CS: Absolutely. I recently read a report from the Ellen MacArthur Foundation and McKinsey about how AI and circular economy can work together. AI is excellent at pattern recognition and optimization, both of which could help us to make this transition much quicker. For example, when the European Aerospace Agency wanted to 3D print an alloy to use in an aerospace craft, but didn’t know what kind of aluminum would be best, they used AI l to find the solution. They started off with 10,000 options. With help AI they were able to narrow it down to just a hundred. That’s a perfect example of using AI to find patterns and identify the right tools for the job.
ML: Can you give me an example of a company that has already made the transition? What have they gained and what have they lost?
CS: The Swedish company Houdini, an outdoor brand, has all the makings of a good circular economy company. At the beginning they sell an outdoor garment to a customer. Once the customer is finished using it, they can sell it back to the Houdini who will sell it to another customer in second hand. They also rent clothes. For example, I don’t need to own my skiing gear- I can just rent it for one week a year. They give advice about how to treat garments so that they stay in good condition and they help with damage repair as well. At the very end of the lifecycle, I can bring the garment back and Houdini will tear it apart to use the material in creating a new product. They have every step of the circular economy covered and their business is successful.
ML: What about in terms of brutal economics and the bottom line? Have they seen any disadvantages?
CS: Well they may have- it’s still a transition. I don’t have that information so I can’t say. But they have many stores around Sweden. I think it’s good for companies to have this approach that they are never be done. That this is something to constantly evaluate and improve upon. Another example is H&M, who is now also getting involved in the circular economy trend. They are fast fashion and as such want to sell a large amount of clothing all the time. Recently they bought a company called re:newcell focused on textile recycling. For example, they will take used jeans, shred them and extract their cellulose fibers. They then sell those fibers to companies who make new clothes out of them. It’s a step in the right direction. We recycle quite a lot of material nowadays, but we’re not so good at recycling textile and electronics. We should focus more on these areas.
With electronics, it’s important to keep products as they are for as long as possible. We should repair them, reuse them or refurbish them- keep them in use. Only at the very end should we take them apart and put them back into the system. Circular design thinking is also very important. We need to think about how materials will flow through the system and plan for it in the design process. So that everything is already set. That’s another area in which AI can help us- to backtrack how the design component should happen.
ML: Does the impetus typically come from an enlightened CEO who is determined to apply the circular economy or is there pressure from consumers?
CS: I imagine it’s a combination of both of these factors. Any CEO that really looks into this can see all the advantages, both for their brand and for society. A lot of innovation can be done within circular economy.
ML: There will likely be winners and losers from an adoption of the circular economy. Who will be the winners and who will be the losers?

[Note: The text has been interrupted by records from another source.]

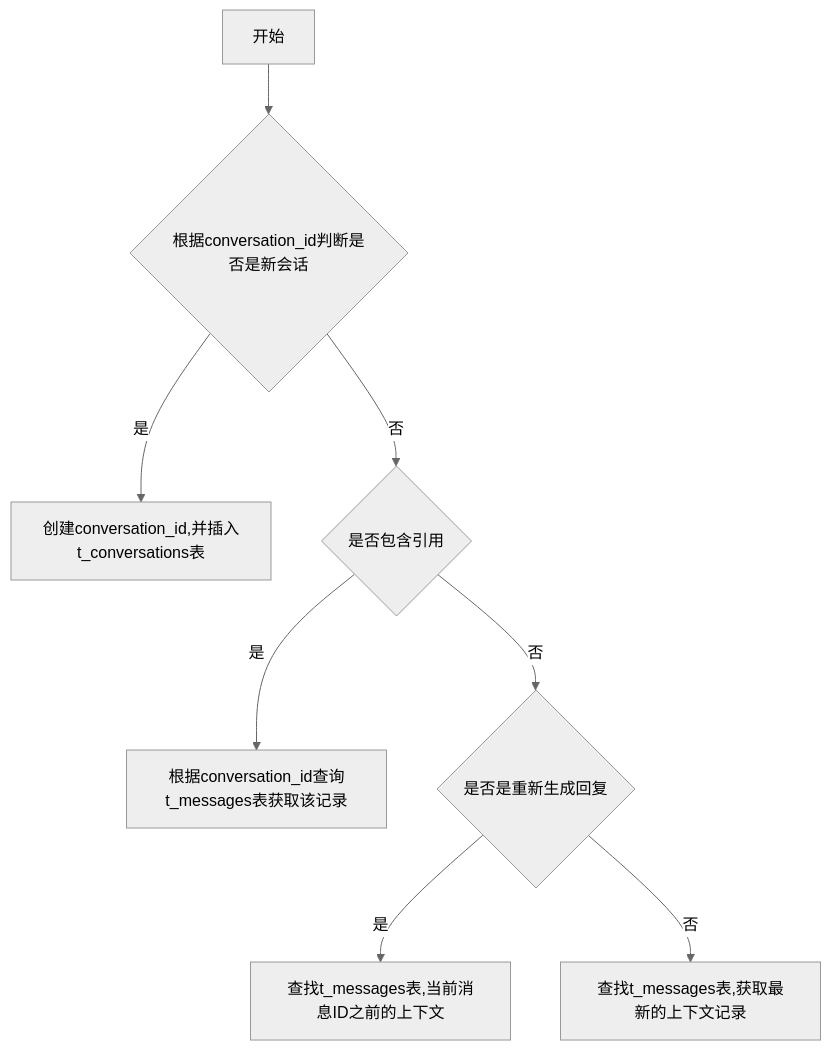
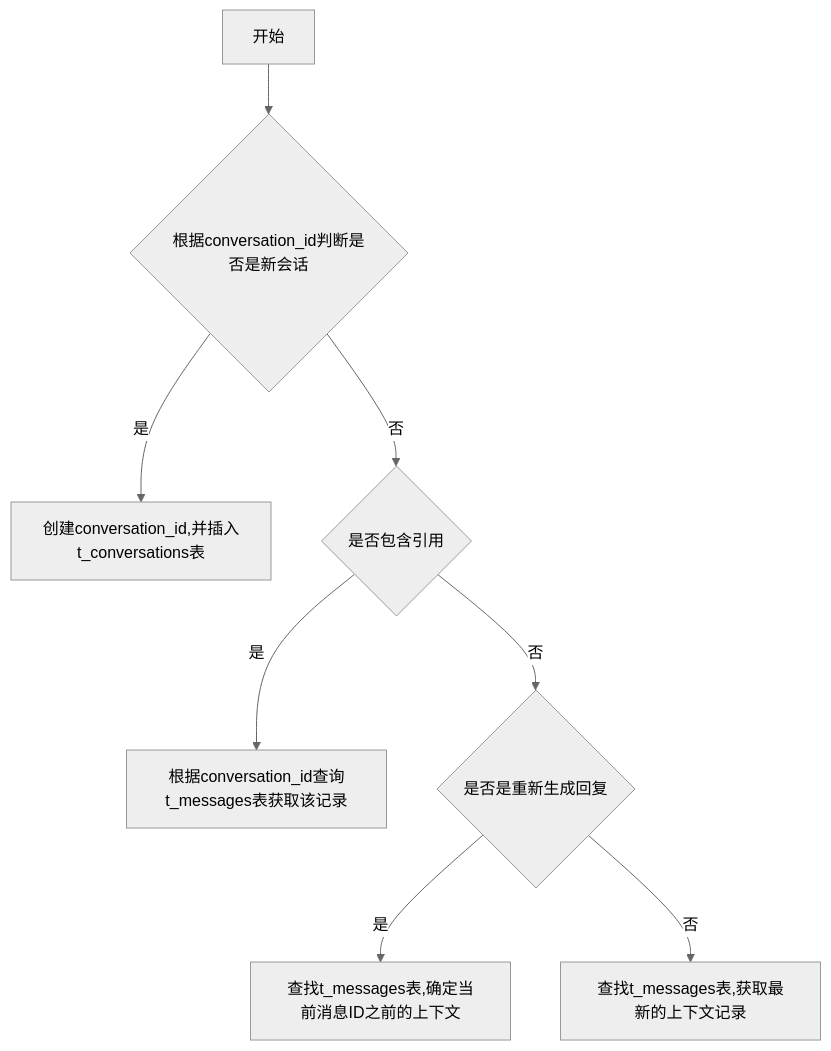
Before and after one commit to yingjianzh/iodraw-files: the diagram in all/未命名-7.md, drawn with Mermaid (neutral theme).

Commit message:
2024-10-12 14:23:33 update

````diff
--- a/all/未命名-7.md
+++ b/all/未命名-7.md
@@ -1,12 +1,12 @@
 ```mermaid
 flowchart TD
     A[开始] --> B{根据conversation_id判断是否是新会话}
     B -- 是 --> C[创建conversation_id,并插入t_conversations表]
     B -- 否 --> D{是否包含引用}
     D -- 是 --> E[根据conversation_id查询t_messages表获取该记录]
     D -- 否 --> F{是否是重新生成回复}
-    F -- 是 --> G[查找t_messages表,当前消息ID之前的上下文]
+    F -- 是 --> G[查找t_messages表,确定当前消息ID之前的上下文]
     F -- 否 --> H[查找t_messages表,获取最新的上下文记录]
 
 
 ```
````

CS: What you’re saying makes me think of the company Spotify, who provides digital music. Before Spotify, most of us got music on CDs, which were made of plastic and took up a lot of space. Today we simply send data and can listen to music from all over the world. Spotify is a very destructive company. I believe that we will be seeing more and more of such changes. Companies need to stay alert and adapt to what’s happening around them.
There may be some losers, but I think we could all be winners. This is a win-win-win situation. For customers, for companies and for the environment. This approach offers real solutions.